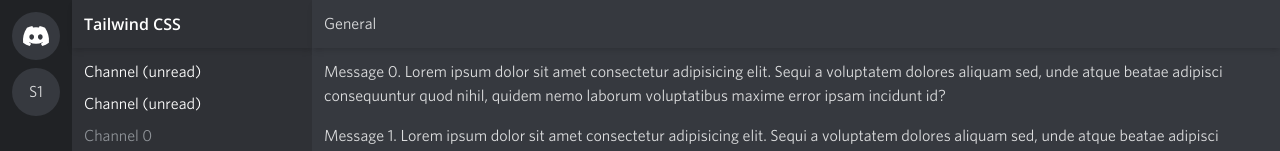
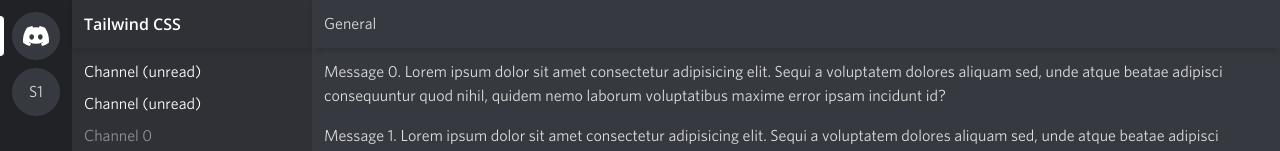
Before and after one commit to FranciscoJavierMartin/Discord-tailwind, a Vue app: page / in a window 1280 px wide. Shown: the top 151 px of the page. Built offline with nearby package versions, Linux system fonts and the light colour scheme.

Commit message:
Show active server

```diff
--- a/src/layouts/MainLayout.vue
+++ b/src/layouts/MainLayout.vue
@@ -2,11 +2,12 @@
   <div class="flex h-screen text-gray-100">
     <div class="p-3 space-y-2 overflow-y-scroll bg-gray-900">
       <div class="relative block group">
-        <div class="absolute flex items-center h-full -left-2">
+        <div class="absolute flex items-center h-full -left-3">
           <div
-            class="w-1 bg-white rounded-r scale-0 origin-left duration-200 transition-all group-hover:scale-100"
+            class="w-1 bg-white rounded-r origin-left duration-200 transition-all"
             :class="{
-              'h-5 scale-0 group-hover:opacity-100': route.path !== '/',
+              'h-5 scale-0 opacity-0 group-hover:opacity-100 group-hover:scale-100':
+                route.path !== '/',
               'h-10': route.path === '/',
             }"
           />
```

........

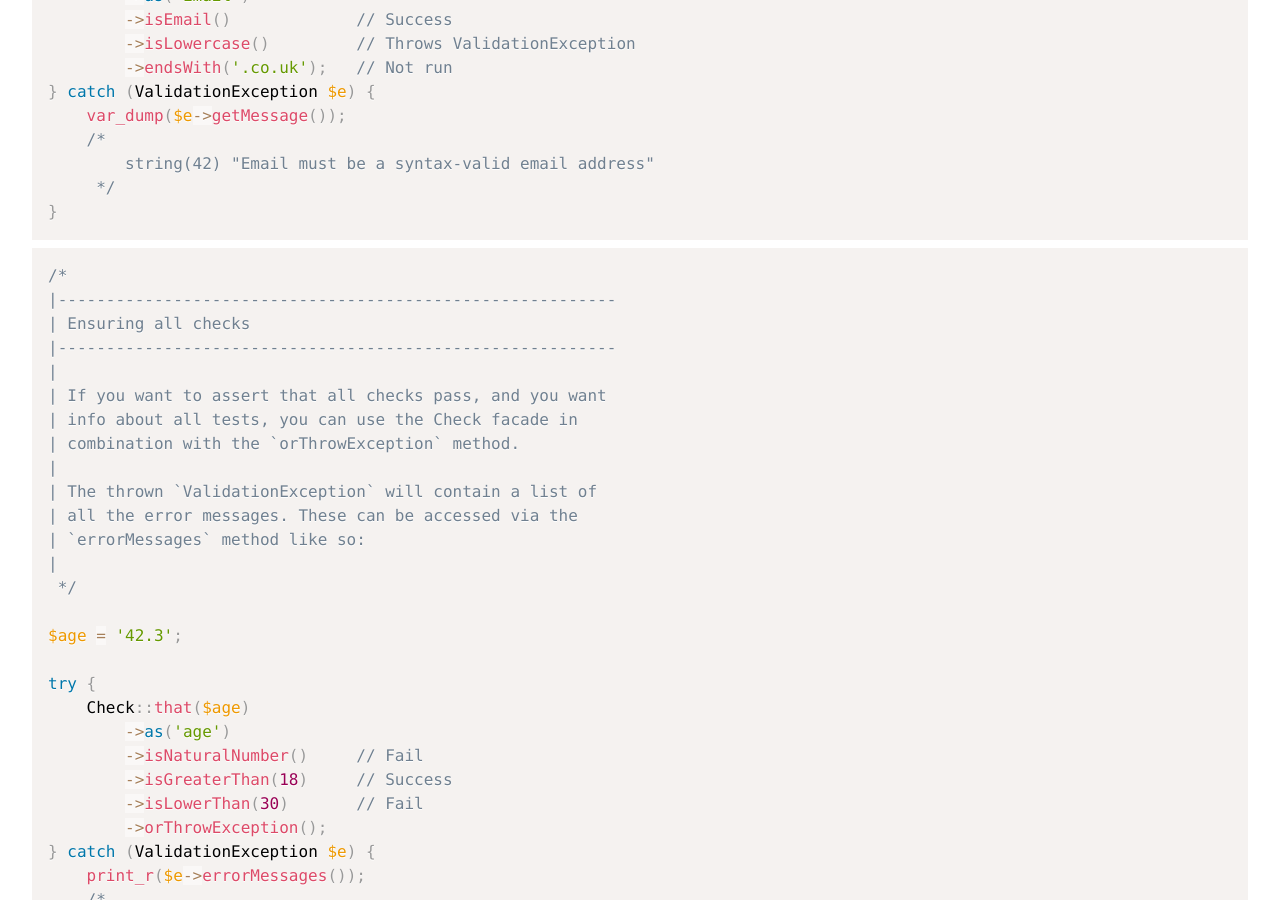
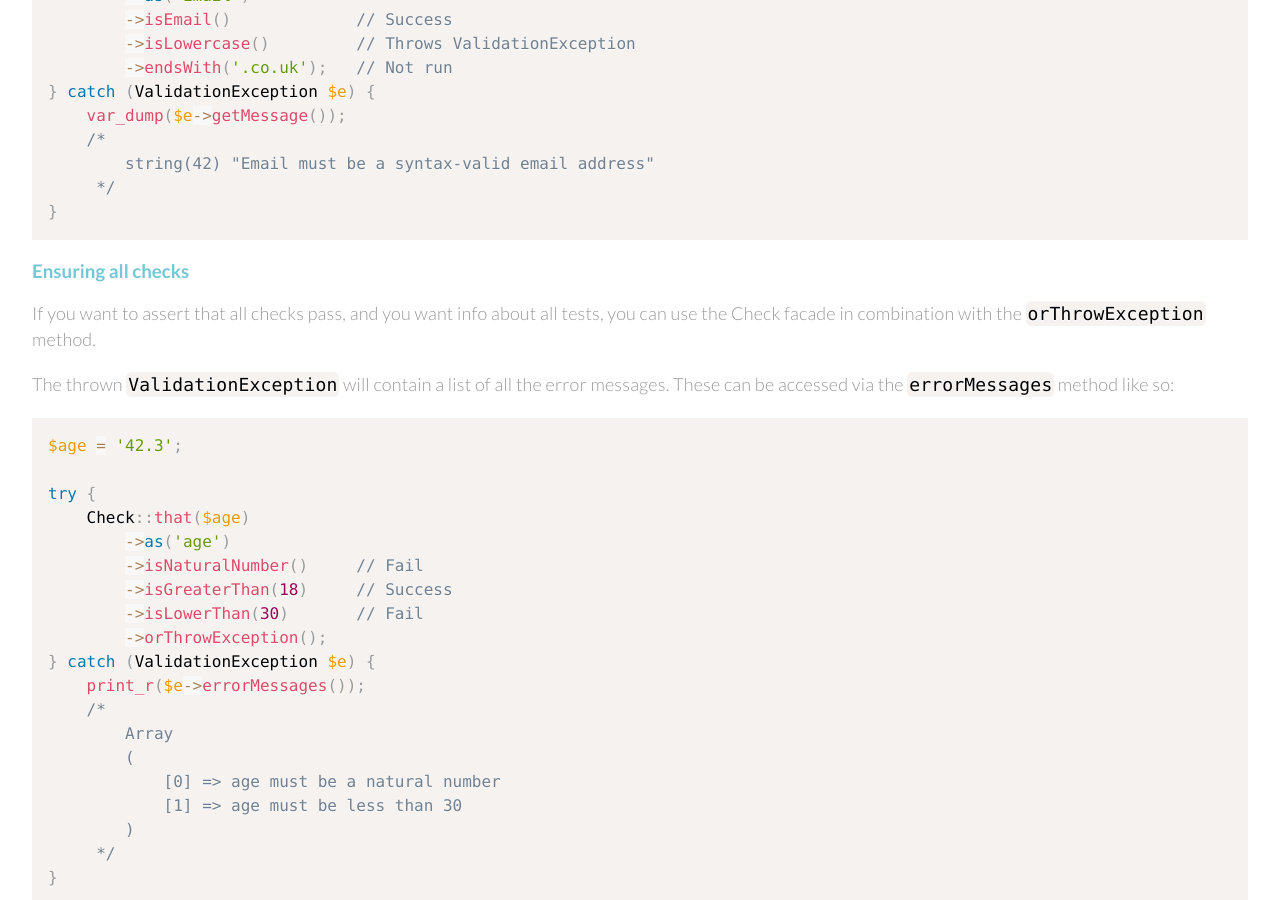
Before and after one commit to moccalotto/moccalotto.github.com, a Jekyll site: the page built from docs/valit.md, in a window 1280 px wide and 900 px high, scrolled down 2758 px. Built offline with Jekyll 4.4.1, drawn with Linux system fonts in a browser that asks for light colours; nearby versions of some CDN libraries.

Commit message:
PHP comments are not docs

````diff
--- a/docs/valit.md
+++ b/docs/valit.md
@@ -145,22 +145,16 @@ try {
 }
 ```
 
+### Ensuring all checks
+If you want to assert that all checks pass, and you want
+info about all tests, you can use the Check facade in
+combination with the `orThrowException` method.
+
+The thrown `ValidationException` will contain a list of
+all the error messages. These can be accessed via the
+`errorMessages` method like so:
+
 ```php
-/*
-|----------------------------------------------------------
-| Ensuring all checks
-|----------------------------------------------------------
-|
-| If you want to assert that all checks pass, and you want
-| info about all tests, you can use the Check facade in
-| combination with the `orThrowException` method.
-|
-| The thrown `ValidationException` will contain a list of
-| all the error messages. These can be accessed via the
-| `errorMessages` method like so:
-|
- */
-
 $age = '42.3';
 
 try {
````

........

> **REQUIREMENT**: Each line holding the word "flex" must be copied from the data.

> **ANSWER**:
   <div class="flex h-screen text-gray-100">
-        <div class="absolute flex items-center h-full -left-2">
+        <div class="absolute flex items-center h-full -left-3">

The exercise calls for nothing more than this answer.